Open Access
Park, Sunghae
Graduate Program:
Energy and Mineral Engineering
Master of Science
Document Type:
Master Thesis
Date of Defense:
April 15, 2010
Committee Members:
  • William Arthur Groves, Thesis Advisor
  • OLS regression
  • Safety Intervention
  • PLS regression
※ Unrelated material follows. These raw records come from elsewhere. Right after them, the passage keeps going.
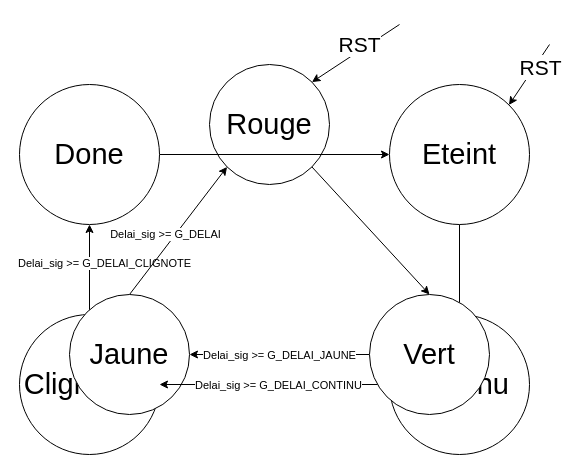
JamesFullum/ELE739 keeps this draw.io diagram as MEF_FPTP.drawio. Above is the earlier version. Source tidied: cells renumbered, new cells numbered last; positions are measured from the earlier drawing's top-left corner, leaving out a move shared by most shapes. Both pictures are drawn from the tidied source at 100%, with x=0, y=0 at pixel (19, 24).
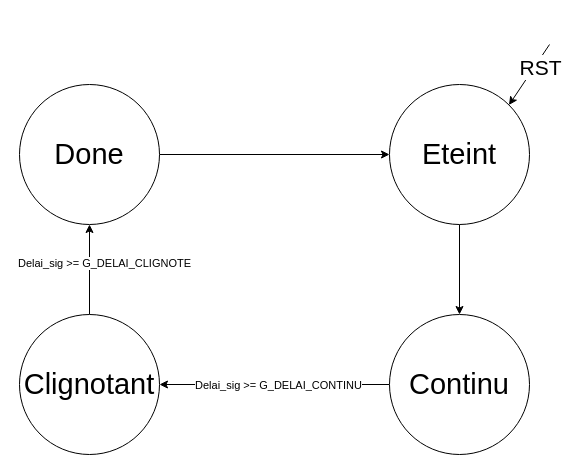
Above is the later version.

The edit, as a diff of the source:
```diff
@@
-    <mxCell id="3" style="rounded=0;jettySize=auto;html=1;exitX=1;exitY=1;exitDx=0;exitDy=0;entryX=0.5;entryY=0;entryDx=0;entryDy=0;" parent="1" edge="1" source="5" target="17">
-      <mxGeometry relative="1" as="geometry" />
-    </mxCell>
@@
-    <mxCell id="5" value="&lt;font style=&quot;font-size: 29px;&quot;&gt;Rouge&lt;/font&gt;" style="ellipse;whiteSpace=wrap;html=1;" parent="1" vertex="1">
-      <mxGeometry x="190" y="40" width="120" height="120" as="geometry" />
-    </mxCell>
@@
-    <mxCell id="8" style="rounded=0;jettySize=auto;html=1;exitX=0.5;exitY=0;exitDx=0;exitDy=0;entryX=0;entryY=1;entryDx=0;entryDy=0;" parent="1" edge="1" source="11" target="5">
-      <mxGeometry relative="1" as="geometry" />
-    </mxCell>
-    <mxCell id="9" value="Delai_sig &amp;gt;= G_DELAI" style="edgeLabel;html=1;align=center;verticalAlign=middle;" parent="8" vertex="1">
-      <mxGeometry x="-0.57" y="-1" relative="1" as="geometry">
-        <mxPoint x="13" y="-33" as="offset" />
-      </mxGeometry>
-    </mxCell>
@@
-    <mxCell id="11" value="&lt;font style=&quot;font-size: 29px;&quot;&gt;Jaune&lt;br&gt;&lt;/font&gt;" style="ellipse;whiteSpace=wrap;html=1;" parent="1" vertex="1">
-      <mxGeometry x="50" y="270" width="120" height="120" as="geometry" />
-    </mxCell>
@@
-    <mxCell id="14" style="edgeStyle=orthogonalEdgeStyle;rounded=0;jettySize=auto;html=1;exitX=0;exitY=0.5;exitDx=0;exitDy=0;" parent="1" edge="1" source="17" target="11">
-      <mxGeometry relative="1" as="geometry" />
-    </mxCell>
-    <mxCell id="15" value="Delai_sig &amp;gt;= G_DELAI_JAUNE" style="edgeLabel;html=1;align=center;verticalAlign=middle;" parent="14" vertex="1">
-      <mxGeometry x="-0.16" y="-4" relative="1" as="geometry">
-        <mxPoint x="-15" y="4" as="offset" />
-      </mxGeometry>
-    </mxCell>
@@
-    <mxCell id="17" value="&lt;span style=&quot;font-size: 29px;&quot;&gt;Vert&lt;/span&gt;" style="ellipse;whiteSpace=wrap;html=1;" parent="1" vertex="1">
-      <mxGeometry x="350" y="270" width="120" height="120" as="geometry" />
-    </mxCell>
@@
-    <mxCell id="20" style="endArrow=classic;html=1;rounded=0;entryX=1;entryY=0;entryDx=0;entryDy=0;" parent="1" edge="1" target="5">
-      <mxGeometry relative="1" as="geometry">
-        <mxPoint x="380" as="sourcePoint" />
-      </mxGeometry>
-    </mxCell>
-    <mxCell id="21" value="&lt;font style=&quot;font-size: 21px;&quot;&gt;RST&lt;/font&gt;" style="edgeLabel;html=1;align=center;verticalAlign=middle;" parent="20" vertex="1">
-      <mxGeometry x="0.37" y="-4" relative="1" as="geometry">
-        <mxPoint x="22" y="-17" as="offset" />
-      </mxGeometry>
-    </mxCell>
```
This thesis presents a comparison of regression models used to characterize relationships between incident rate (IR) and safety interventions applied in a Canadian Power Company. Quantitative analyses were used to evaluate IR prediction models extracted using Partial Least Squares (PLS), Ordinary Least Squares (OLS), and Stepwise regression methods. Data consisting of weekly time sheets recording incidents and safety training (intervention) activities were collected from two Service Groups in the Hydro One Company The percentages of total man-hours devoted to four categories of interventions activities (Factor A - Safety Awareness and Motivation Activities, Factor B - Skill Development and Training Activities, Factor C - New Tools and Equipment Design Methods and Activities, and Factor D - Equipment Related Activities) were treated as input variables for regression models. The specific aims of this study were to: 1) Determine whether PLS regression models perform better than OLS regression models for IR prediction, 2) Identify and characterize the intervention application rates associated with the lowest incident rates, and 3) Evaluate whether models developed within the same company, but using data from different operating units, could successfully predict IR for new data sets. Results show that while PLS- and OLS-based regression models employing all main factors and interaction terms as input variables (15 parameters) performed well for calibration data sets (R2 = 0.86-0.94, Mean Absolute Percent Error (MAPE) = 4-15%), performance was poor for validation data sets (R2 = 0.70-0.86, Mean Absolute Percent Error (MAPE) = 200-700%). Differences in the characteristics/distribution of the input variables between calibration and validation data sets and possible seasonal trends are likely to contribute to these large errors. The extracted PLS regression model was used to examine appropriate levels of intervention activities by employing the Excel® Solver function to identify intervention activity distributions that resulted in the lowest incident rates. Solver-identified intervention levels represented approximately 16-17% of total man-hours which is slightly higher than previously published results of 11-15% of total man-hours for “optimal” resource allocation. It is not clear that slight modifications in safety intervention allocations would be feasible or desirable given variability in the reporting and tracking of individual supervisors’ time sheets, and uncertainty as to whether a cause-effect relationship exists between safety intervention activities and reported incidents. Application of IR prediction models to different work groups was conducted to evaluate model generalizability. Results showed that neither Service Group’s prediction model could be successfully applied to the other group to estimate IR. Differences in data collection periods and changes potentially affecting the quantity and quality of the safety interventions, such as, equipment development, skills enhancement, employees, and safety culture, seem likely to contribute to the inability of IR prediction models to generalize. Any future attempt to model IR as a function of safety interventions should include an analysis using both quantitative and qualitative data characterizing intervention activities over longer time frames.